>>>

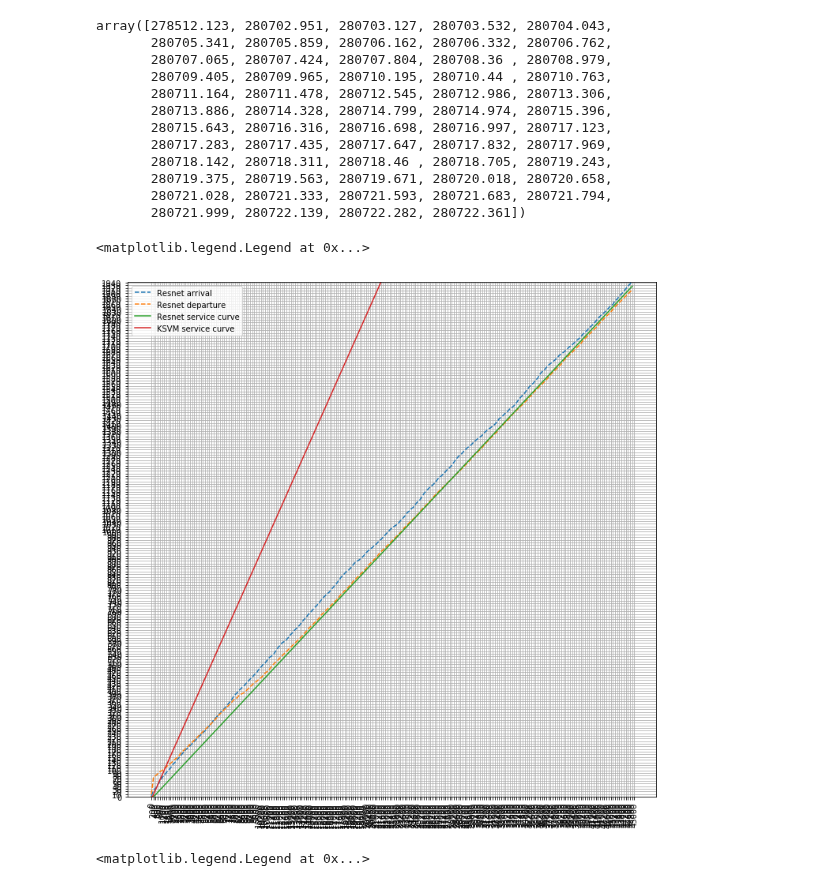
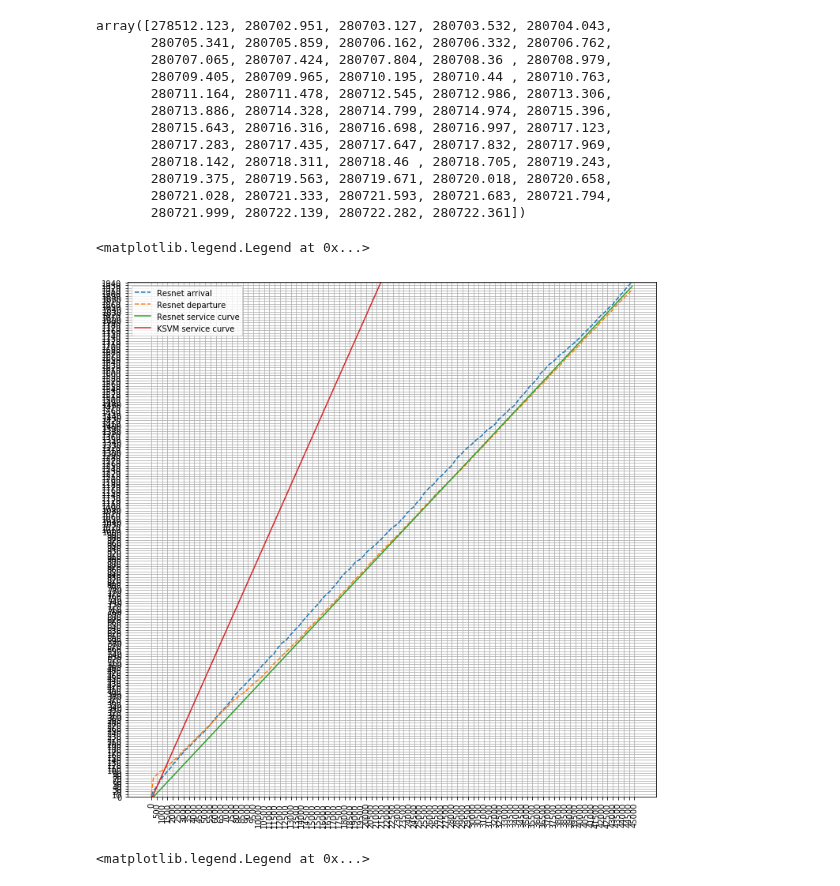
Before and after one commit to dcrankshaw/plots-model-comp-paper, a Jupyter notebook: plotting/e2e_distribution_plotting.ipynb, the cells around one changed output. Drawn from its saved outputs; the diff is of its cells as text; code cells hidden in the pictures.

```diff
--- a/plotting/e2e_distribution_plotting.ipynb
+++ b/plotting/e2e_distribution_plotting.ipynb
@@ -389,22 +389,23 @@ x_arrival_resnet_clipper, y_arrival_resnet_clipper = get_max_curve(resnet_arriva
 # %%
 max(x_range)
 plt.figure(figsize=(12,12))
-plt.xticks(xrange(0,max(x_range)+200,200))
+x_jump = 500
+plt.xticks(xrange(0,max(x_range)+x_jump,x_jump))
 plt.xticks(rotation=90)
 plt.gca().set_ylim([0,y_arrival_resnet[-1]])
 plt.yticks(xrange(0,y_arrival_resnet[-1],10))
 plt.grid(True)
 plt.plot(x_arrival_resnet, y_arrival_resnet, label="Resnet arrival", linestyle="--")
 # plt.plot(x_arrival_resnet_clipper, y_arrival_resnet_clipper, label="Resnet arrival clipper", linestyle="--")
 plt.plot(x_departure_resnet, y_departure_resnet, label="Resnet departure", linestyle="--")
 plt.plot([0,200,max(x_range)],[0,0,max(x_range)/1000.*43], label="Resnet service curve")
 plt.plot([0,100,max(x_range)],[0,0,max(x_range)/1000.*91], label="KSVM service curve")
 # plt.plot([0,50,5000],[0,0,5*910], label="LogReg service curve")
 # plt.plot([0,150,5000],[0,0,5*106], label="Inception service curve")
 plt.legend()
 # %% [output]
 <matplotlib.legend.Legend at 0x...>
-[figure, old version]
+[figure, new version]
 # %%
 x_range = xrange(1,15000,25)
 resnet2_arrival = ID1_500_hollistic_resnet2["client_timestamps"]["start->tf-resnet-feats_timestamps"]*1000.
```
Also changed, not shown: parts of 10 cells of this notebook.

<<<
>>>

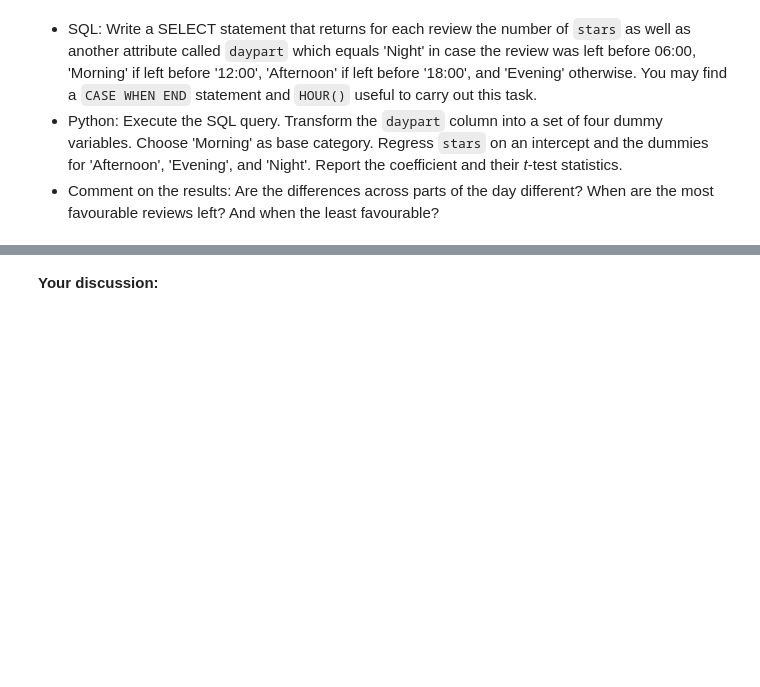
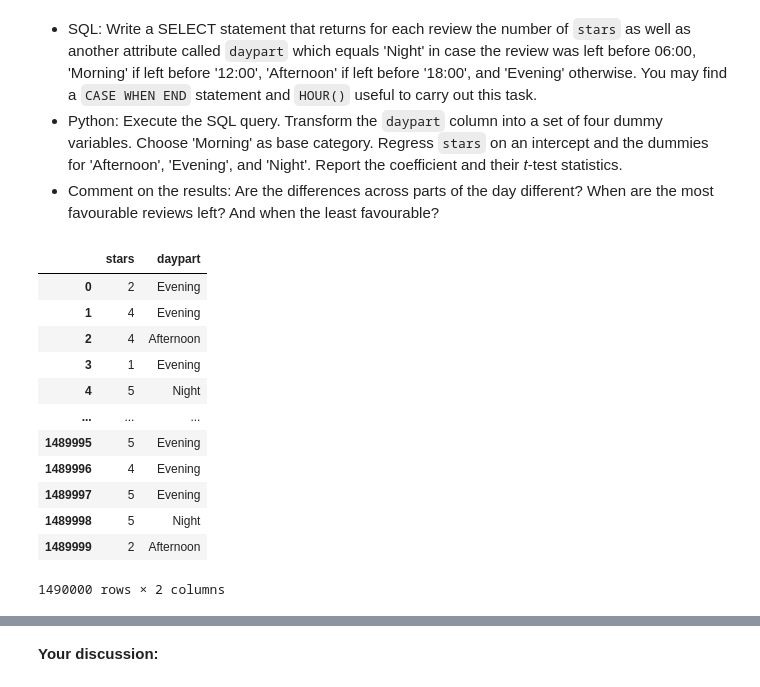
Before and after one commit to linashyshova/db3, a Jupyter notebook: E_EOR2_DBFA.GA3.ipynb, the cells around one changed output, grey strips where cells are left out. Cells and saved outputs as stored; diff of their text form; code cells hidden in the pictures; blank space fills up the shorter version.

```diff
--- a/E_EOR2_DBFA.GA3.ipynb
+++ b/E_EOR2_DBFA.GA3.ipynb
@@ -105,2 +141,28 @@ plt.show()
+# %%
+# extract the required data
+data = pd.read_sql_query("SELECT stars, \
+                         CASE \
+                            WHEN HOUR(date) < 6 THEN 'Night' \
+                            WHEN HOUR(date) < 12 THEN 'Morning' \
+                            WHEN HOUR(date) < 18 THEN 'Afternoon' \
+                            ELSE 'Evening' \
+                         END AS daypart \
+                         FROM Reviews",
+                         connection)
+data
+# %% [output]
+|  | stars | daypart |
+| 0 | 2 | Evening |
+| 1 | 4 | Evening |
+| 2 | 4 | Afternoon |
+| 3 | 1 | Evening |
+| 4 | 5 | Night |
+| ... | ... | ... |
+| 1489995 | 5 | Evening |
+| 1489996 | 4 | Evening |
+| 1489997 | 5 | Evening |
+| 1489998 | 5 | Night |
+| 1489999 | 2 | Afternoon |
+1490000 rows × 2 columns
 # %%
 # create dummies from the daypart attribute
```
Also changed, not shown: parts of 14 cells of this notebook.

<<<

— Exercise instructions —
Please go through the data above and copy each line containing the word "commit".

— Exercise solution —
Before and after one commit to dcrankshaw/plots-model-comp-paper, a Jupyter notebook: plotting/e2e_distribution_plotting.ipynb, the cells around one changed output. Drawn from its saved outputs; the diff is of its cells as text; code cells hidden in the pictures.
Before and after one commit to linashyshova/db3, a Jupyter notebook: E_EOR2_DBFA.GA3.ipynb, the cells around one changed output, grey strips where cells are left out. Cells and saved outputs as stored; diff of their text form; code cells hidden in the pictures; blank space fills up the shorter version.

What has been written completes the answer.